With the pictures set aside, write out all of the data exactly as it stands.
(SOURCE MATERIAL Opens)
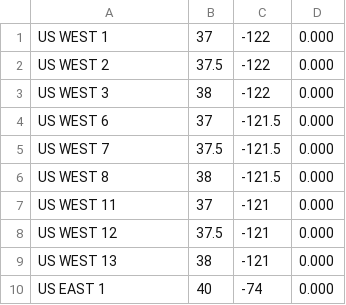
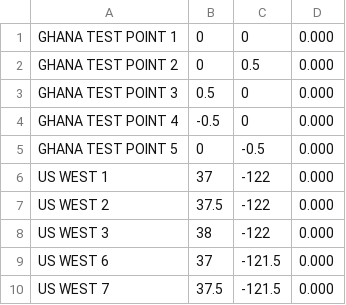
Before and after one commit to fredmarkus/satellite_swarms, a CSV file: landmark_coordinates.csv, drawn as a sheet; only a part is shown; the shorter side is filled out with more unchanged rows.

Commit message:
enable a satellite to detect multiple landmarks at in one frame also fixed some bugs
Signed-off-by: frede791 <frederik.anilmarkus@gmail.com>

```diff
--- a/landmark_coordinates.csv
+++ b/landmark_coordinates.csv
@@ -1 +1,6 @@
+GHANA TEST POINT 1, 0, 0 , 0.000
+GHANA TEST POINT 2, 0, 0.5, 0.000
+GHANA TEST POINT 3, 0.5, 0, 0.000
+GHANA TEST POINT 4, -0.5, 0, 0.000
+GHANA TEST POINT 5, 0,-0.5, 0.000
 US WEST 1, 37, -122, 0.000
```
Also changed, not shown: 3 other files.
(SOURCE MATERIAL Closes)
* _WRITTEN ANSWER_
Before and after one commit to fredmarkus/satellite_swarms, a CSV file: landmark_coordinates.csv, drawn as a sheet; only a part is shown; the shorter side is filled out with more unchanged rows.

Commit message:
enable a satellite to detect multiple landmarks at in one frame also fixed some bugs
Signed-off-by: frede791 <frederik.anilmarkus@gmail.com>

```diff
--- a/landmark_coordinates.csv
+++ b/landmark_coordinates.csv
@@ -1 +1,6 @@
+GHANA TEST POINT 1, 0, 0 , 0.000
+GHANA TEST POINT 2, 0, 0.5, 0.000
+GHANA TEST POINT 3, 0.5, 0, 0.000
+GHANA TEST POINT 4, -0.5, 0, 0.000
+GHANA TEST POINT 5, 0,-0.5, 0.000
 US WEST 1, 37, -122, 0.000
```
Also changed, not shown: 3 other files.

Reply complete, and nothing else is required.